A Fraction of the Whole by Steve Toltz (2008)
Riotously inventive, motormouthed tale of the criminal misadventures of an Australian family, shortlisted for the Booker prize.
Skippy Dies by Paul Murray (2010)
Set in a Catholic boys’ boarding school in Ireland, a bittersweet tragicomic epic about the horrors and heartbreak of adolescence..
The Sellout by Paul Beatty (2015)
Attempts to bring back slavery and segregation form the surreal plot of this savage, taboo-busting satire on racism past and present, the first US winner of the Booker.
The Adulterants by Joe Dunthorne (2018)
Set against the backdrop of the 2011 London riots, a pitiless take on millennial masculine insecurity, vertiginous house prices and the rubbishness of modern life.

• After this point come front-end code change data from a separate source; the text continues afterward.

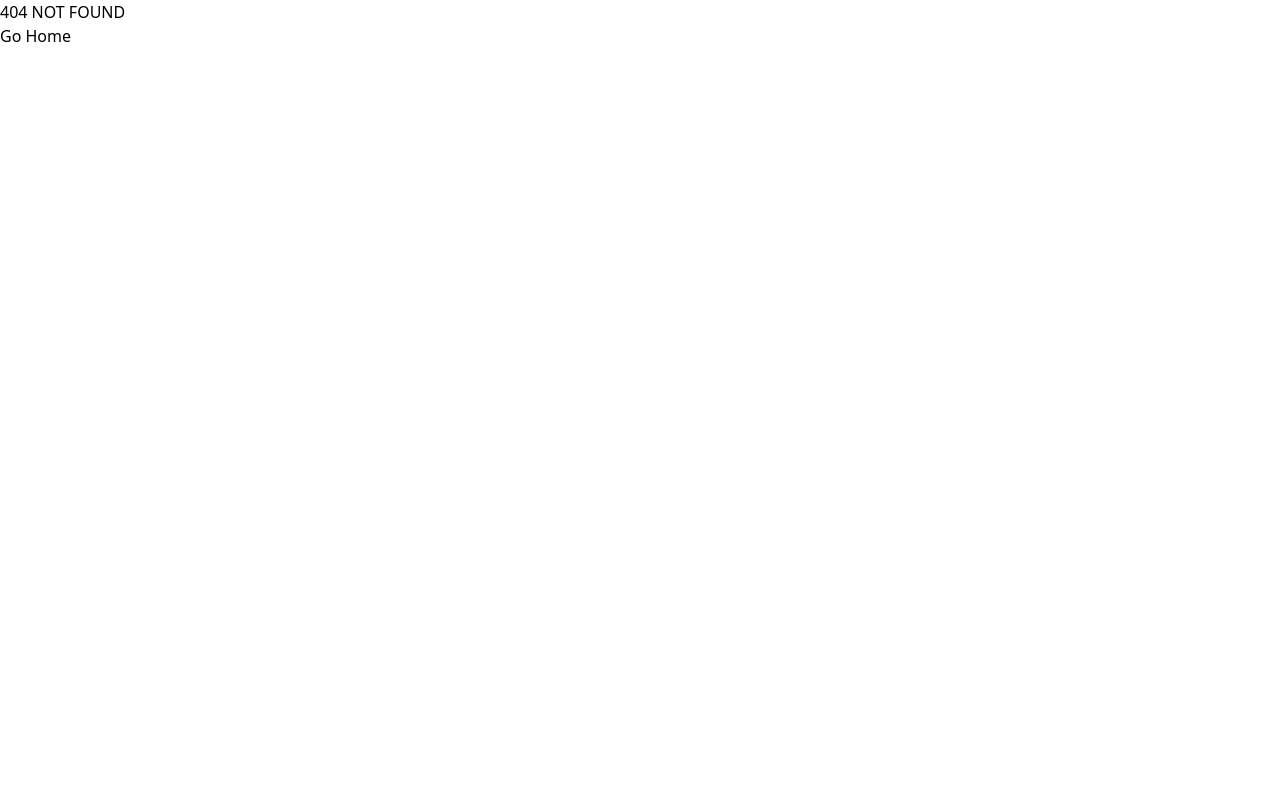
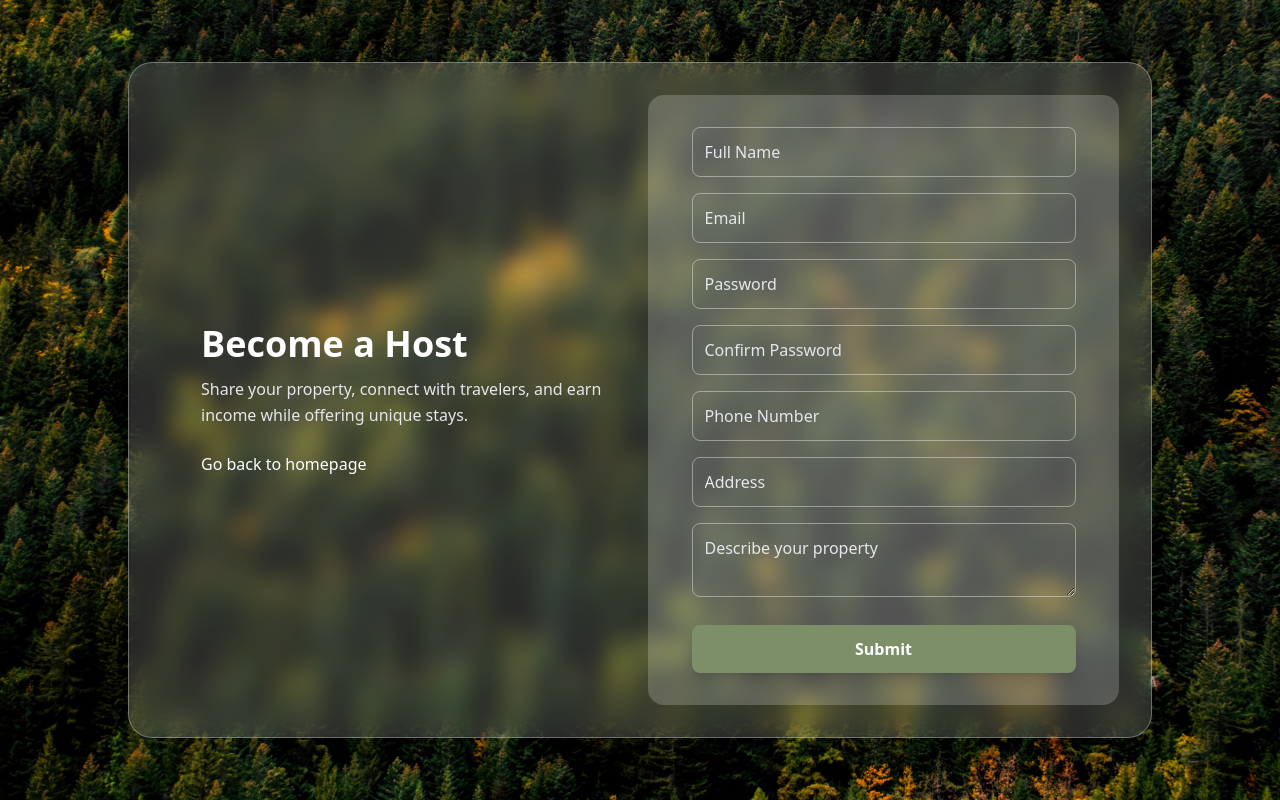
Before and after one commit to Robb730/invitation, a React (Create React App) app: page /becomehost in a window 1280 px wide. Before the commit this address had no page. Built offline with nearby package versions, Linux system fonts and the light colour scheme.

Commit message:
added become host sign up and changes in some ui

```diff
--- a/src/App.js
+++ b/src/App.js
@@ -5,6 +5,7 @@ import NotFound from './components/pages/NotFound'
 import Homepage from './components/pages/Homepage'
 import HostPage from './components/pages/HostPage'
 import ProtectedRoute from './components/pages/ProtectedRoute'
+import HostSignUp from './components/HostSignUp'
 
 function App() {
   const router = createBrowserRouter([
@@ -12,6 +13,7 @@ function App() {
     {path: "/hostpage", element: <HostPage/>},
     {path: "/login", element: <Login/>},
     {path: "/signup", element: <SignUp/>},
+    {path: "/becomehost", element: <HostSignUp/>},
     {path: "*", element: <NotFound/>},
     {path: "/protected", element: <ProtectedRoute><Homepage/></ProtectedRoute>}
   ]);
--- /dev/null
+++ b/src/components/HostSignUp.js
@@ -0,0 +1,131 @@
+import {useState} from "react";
+import bg from "./pages/homepage-comp/images/forest-bg.jpg";
+import {Link} from "react-router-dom";
+import { createUserWithEmailAndPassword, sendEmailVerification } from "firebase/auth";
+import { auth } from "../firebaseConfig";
+import { doc, setDoc, serverTimestamp } from "firebase/firestore";
+import { db } from "../firebaseConfig";
+
+const HostSignUp = () => {
+    const [fullName, setFullName] = useState("");
+    const [email, setEmail] = useState("");
+    const [password, setPassword] = useState("");
+    const [phone, setPhone] = useState("");
+    const [address, setAddress] = useState("");
+    const [propertyDetails, setPropertyDetails] = useState("");
+
+    const handleSignUp = async (e) => {
+        e.preventDefault();
+        try{
+            const confirmPassword = document.getElementById('confirmPassword').value;
+            if(password !== confirmPassword)
+            {
+                alert("Passwords do not match");
+                return;
+            }
+            else {
+                const userCredential = await createUserWithEmailAndPassword(auth, email, password);
+                const user = userCredential.user;
+                await sendEmailVerification(user);
+
+                await setDoc(doc(db, "users", user.uid), {
+                                fullName,
+                                phone,
+                                address,
+                                propertyDetails,
+                                email: user.email,
+                                role: "host",
+                                joinedAt: serverTimestamp(),
+                            });
+
+                alert("Verification email sent. Please check your inbox.");
+
+            }
+        } catch (e) {
+            alert(e.message);
+        }
+    }
+  return (
+    <div
+      className="h-screen flex justify-center items-center bg-cover bg-center bg-fixed"
+      style={{ backgroundImage: `url(${bg})` }}
+    >
+      {/* Main container */}
+      <div className="flex flex-row bg-white/15 backdrop-blur-md border border-white/30 shadow-2xl rounded-3xl w-[80%] max-w-5xl p-8">
+
+        {/* Left side - intro */}
+        <div className="flex-1 flex flex-col justify-center items-start text-white px-10">
+          <h1 className="text-4xl font-bold mb-3">Become a Host</h1>
+          <p className="text-gray-200 leading-relaxed mb-6">
+            Share your property, connect with travelers, and earn income while offering unique stays.
+          </p>
+          <Link to = "/"><p>Go back to homepage</p></Link>
+        </div>
+
+        {/* Right side - form */}
+        <div className="flex-1 bg-white/20 rounded-2xl p-8 flex flex-col items-center justify-center">
+          <form className="flex flex-col gap-4 w-full max-w-sm text-white">
+            <input
+              type="text"
+              value = {fullName}
+              placeholder="Full Name"
+              onChange={(e) => setFullName(e.target.value)}
+              className="p-3 rounded-lg border border-white/40 bg-transparent placeholder-gray-200 focus:outline-none focus:ring-2 focus:ring-olive-dark"
+            />
+            <input
+              type="email"
+              value = {email}
+              placeholder="Email"
+              onChange={(e) => setEmail(e.target.value)}
+              className="p-3 rounded-lg border border-white/40 bg-transparent placeholder-gray-200 focus:outline-none focus:ring-2 focus:ring-olive-dark"
+            />
+            <input
+              type="password"
+              value = {password}
+              placeholder="Password"
+              onChange={(e) => setPassword(e.target.value)}
+              className="p-3 rounded-lg border border-white/40 bg-transparent placeholder-gray-200 focus:outline-none focus:ring-2 focus:ring-olive-dark"
+            />
+            <input
+              type="password"
+
+              placeholder="Confirm Password"
+              id = 'confirmPassword'
+              className="p-3 rounded-lg border border-white/40 bg-transparent placeholder-gray-200 focus:outline-none focus:ring-2 focus:ring-olive-dark"
+            />
+            <input
+              type="text"
+              value={phone}
+              placeholder="Phone Number"
+              onChange={(e) => setPhone(e.target.value)}
+              className="p-3 rounded-lg border border-white/40 bg-transparent placeholder-gray-200 focus:outline-none focus:ring-2 focus:ring-olive-dark"
+            />
+            <input
+              type="text"
+              value = {address}
+              placeholder="Address"
+              onChange={(e) => setAddress(e.target.value)}
+              className="p-3 rounded-lg border border-white/40 bg-transparent placeholder-gray-200 focus:outline-none focus:ring-2 focus:ring-olive-dark"
+            />
+            <textarea
+              placeholder="Describe your property"
+              value = {propertyDetails}
+              onChange={(e) => setPropertyDetails(e.target.value)}
+              rows="2"
+              className="p-3 rounded-lg border border-white/40 bg-transparent placeholder-gray-200 focus:outline-none focus:ring-2 focus:ring-olive-dark"
+            />
+
+            <button
+              onClick={handleSignUp}
+              className="bg-olive-dark hover:bg-olive duration-500 text-white font-semibold rounded-lg p-3 mt-3 shadow-lg"
+            >
+              Submit
+            </button>
+          </form>
+        </div>
+      </div>
+    </div>
+  );
+};
+
+export default HostSignUp;
--- a/src/components/pages/Login.js
+++ b/src/components/pages/Login.js
@@ -3,6 +3,8 @@ import { Link } from 'react-router-dom'
 import { useNavigate } from 'react-router-dom';
 import { signInWithEmailAndPassword, GoogleAuthProvider, signInWithPopup } from "firebase/auth";
 import { auth } from "../../firebaseConfig";
+import { doc, getDoc } from "firebase/firestore";
+import { db } from "../../firebaseConfig";
 import bg from './homepage-comp/images/forest-bg.jpg'
 
 const Login = () => {
@@ -27,8 +29,19 @@ const Login = () => {
             const userCredential = await signInWithEmailAndPassword(auth, email, password);
             const user = userCredential.user;
             if(user.emailVerified){
-                alert("Login successful");
-                navigate("/");
+                const userDocRef = doc(db, "users", user.uid);
+                const userDocSnap = await getDoc(userDocRef);
+                const userData = userDocSnap.data();
+                if(userData.role === "guest"){
+                    alert("Login successful");
+                    navigate("/");
+                } else if(userData.role === "host"){
+                    alert("Login successful");
+                    navigate("/hostpage");
+                } else {
+                    alert("Unknown user role. Contact support.");
+                }
+
             } else {
                 alert("Please verify your email before logging in.");
                 return;
--- a/src/components/pages/homepage-comp/Navbar.js
+++ b/src/components/pages/homepage-comp/Navbar.js
@@ -31,7 +31,8 @@ const Navbar = ({ user }) => {
 
         <div className='ml-6 flex items-center gap-x-5'>
           <button className='font-semibold bg-beige text-charcoal px-6 py-2 rounded hover:bg-grayish hover:text-beige duration-700'>
-            Be a Host
+            <Link to ="/becomehost">Be a Host</Link>
+
           </button>
 
           <button
```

My Year of Rest and Relaxation by Ottessa Moshfegh (2018)
A young woman withdraws from the world into a drugged sleep, but 9/11 waits around the corner. Brutal, knowing satire on privilege, numbness and American dreams.
Middle England by Jonathan Coe (2018)
With the characters from The Rotters’ Club now the other side of middle age, Coe finds humour in Brexit arguments, ageing and clown fights in garden centres.
Weather by Jenny Offill (2020)
The terrors of Trump, climate crisis, parental anxiety, toothache, monogamy and overwhelming modern existence – pared down with a scalpel wit into fragments, jokes and apercus.
My Phantoms by Gwendoline Riley (2021)
An introverted woman struggles to maintain her sense of self in the face of monstrous parents; icy, razor-sharp comedy honed from the messiest and most toxic family relationships.
Sterling Karat Gold by Isabel Waidner (2021)
The current Goldsmiths prize winner is a tour through austerity Britain, pitting queer and trans energies against a hypocritical and repressive establishment.
‘The collapse of humanity is deathly funny’: Gary Shteyngart on writing comedy in difficult times | Books Source link ‘The collapse of humanity is deathly funny’: Gary Shteyngart on writing comedy in difficult times | Books